The host organization was Empa, where intensive work is being carried out on fibre and textile innovations.
Although textiles have a tradition extending back thousands of years into antiquity, there still remains room for innovation today, and the aim of this year's Fiber Society conference was to sound out the opportunities on offer in this regard, organisers said.
The society was founded in 1941 to encourage and support scientific progress in the field of fibres and fibre products, and the conference motto, Fiber Research for Tomorrow’s Applications, was therefore entirely appropriate.
The aim is to emphasize the message that, “Textiles have an unbroken potential," as Rudolf Hufenus, of Empa's Advanced Fibers Laboratory and one of the conference organizers, put it in his welcoming address.
Innovation in this field generally takes place as a result of partnerships between groups drawn from various scientific disciplines. Just as important is the intensive cooperation between research institutes and industry, in Hufenus’ opinion.
Organisers say the Fiber Society Spring Conference, which took place from the 23rd to 25th of May, represented the ideal platform for the exchange of ideas and know-how necessary to initiate and plan collaborative projects. The conference was held at Empa's St Gallen site, which has traditionally been heavily involved in innovative work in the textile field.
Empa says there was enormous interest in the event, and the organizers received about twice as many suggestions for expert presentations as they were able to consider. Altogether over 200 scientists from 20 countries attended the event.
“The conference deals with the practical applications of today's fibre research," explained Hufenus, whose own work involves developing novel fibres with his team.
One such example is a fibre for making protective jackets which, although acting like armour to shield the wearer from heavy blows, is still pliant and supple so that the jacket is comfortable to wear.

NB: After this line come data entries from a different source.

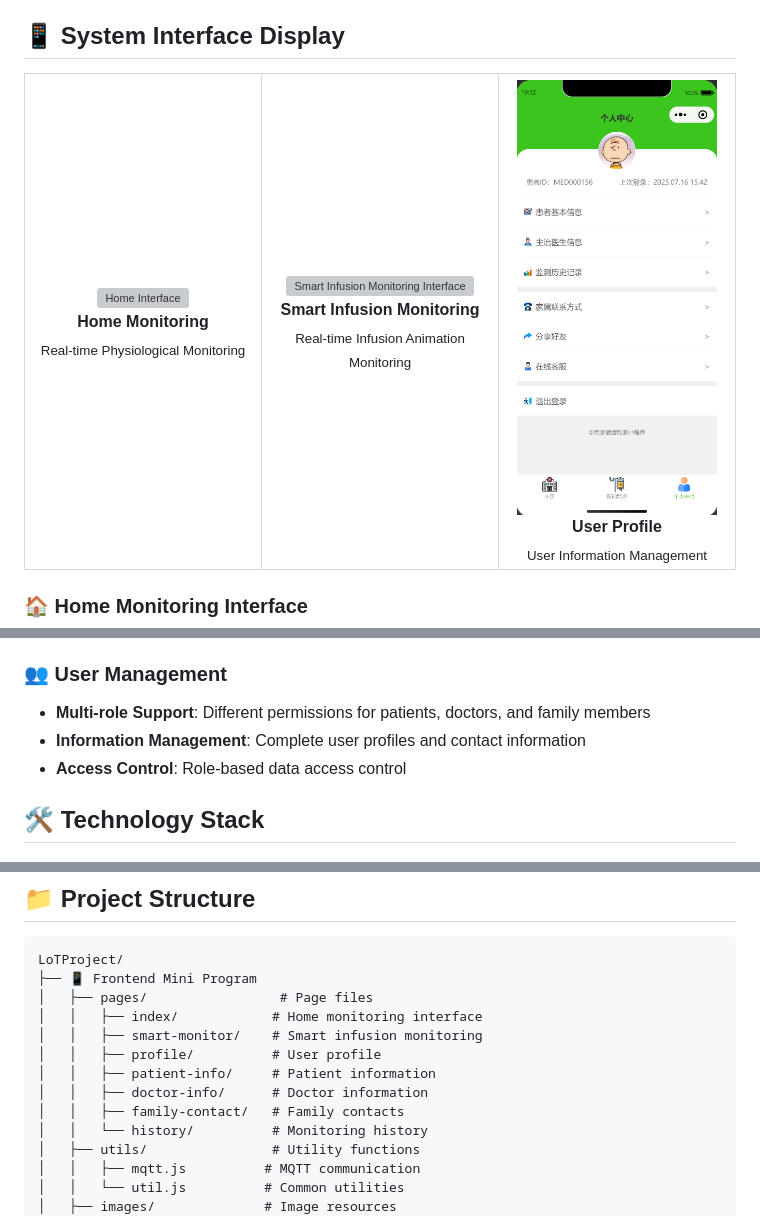
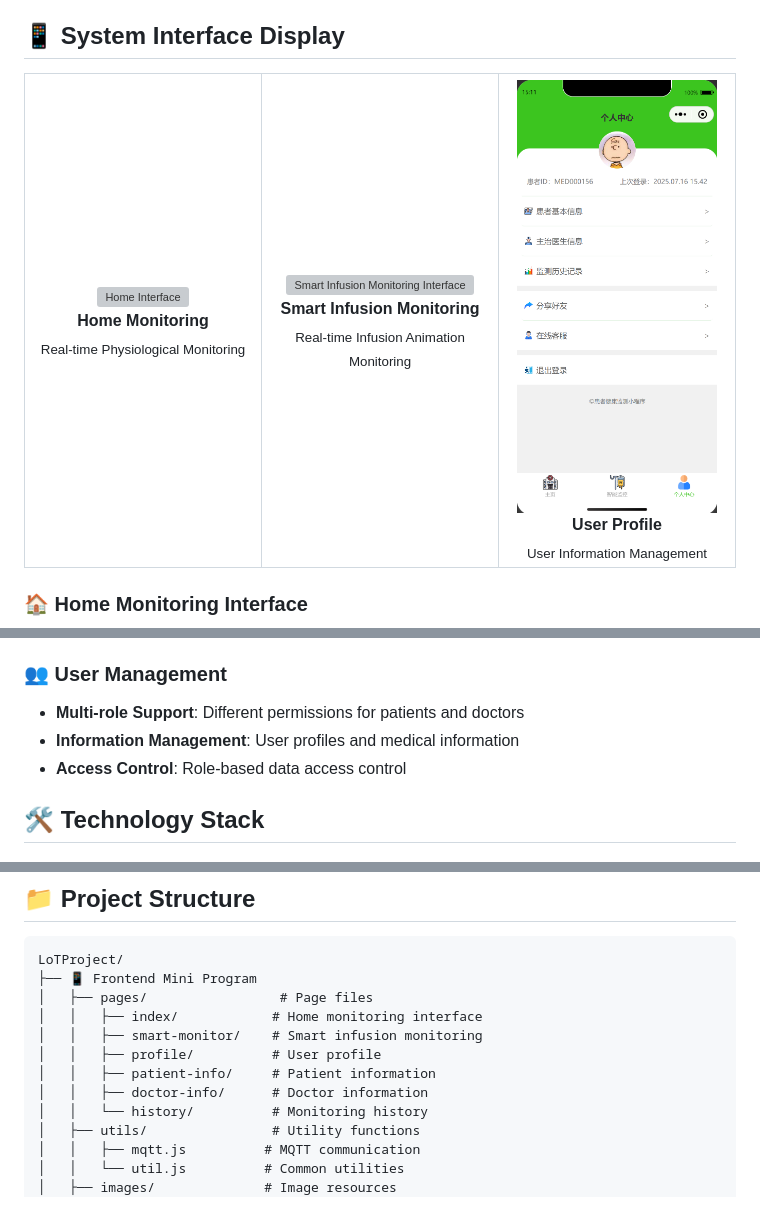
Before and after one commit to babybitter/iot-health-monitor, a Markdown page: README_EN.md, 3 parts joined by grey strips. Rendered like a GitHub page; pictures changed too: images/profile-display-image.png; grey boxes are pictures that could not be loaded.

```diff
--- a/README_EN.md
+++ b/README_EN.md
@@ -140,8 +140,8 @@ Professional historical data visualization features:
 
 ### 👥 User Management
 
-- **Multi-role Support**: Different permissions for patients, doctors, and family members
-- **Information Management**: Complete user profiles and contact information
+- **Multi-role Support**: Different permissions for patients and doctors
+- **Information Management**: User profiles and medical information
 - **Access Control**: Role-based data access control
 
 ## 🛠️ Technology Stack
@@ -178,7 +178,6 @@ LoTProject/
 │   │   ├── profile/          # User profile
 │   │   ├── patient-info/     # Patient information
 │   │   ├── doctor-info/      # Doctor information
-│   │   ├── family-contact/   # Family contacts
 │   │   └── history/          # Monitoring history
 │   ├── utils/                # Utility functions
 │   │   ├── mqtt.js          # MQTT communication
```
Also changed, not shown: README.md (+1 -3 lines), images/add-family.png (deleted), images/emergency-contact.png (deleted), 7 other files.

Empa says the symposium showed that there is a general trend for textiles to find use in new areas of application with high added value, for example in the medical field where implants made of textiles are being used to replace blood vessels or heart valves.
It also notes that the latest developments in conductive fibres are leading to a fusion of electronics and textile technology, with an appropriately large potential for the monitoring of bodily functions and applications in telemedicine.
Empa is itself working intensively on a range of solutions in this very promising area; in all eight Empa staff members presented the latest results of their work during the conference, one being in the area of electro spinning – a process by which fibres of both polymer and purely inorganic material, as well as composites of both, can be manufactured with diameters in the nanometre range. This makes it possible for example to create novel nonwoven textile-based materials for applications in medical and filter technologies, and in catalytic processes.
Dr. Rudolf Hufenus, Advanced Fibers, Phone +41 58 765 73 41, email@example.com
Dr. René Rossi, Protection and Physiology, Phone +41 58 765 77 65, firstname.lastname@example.org
Author: Billy Hunter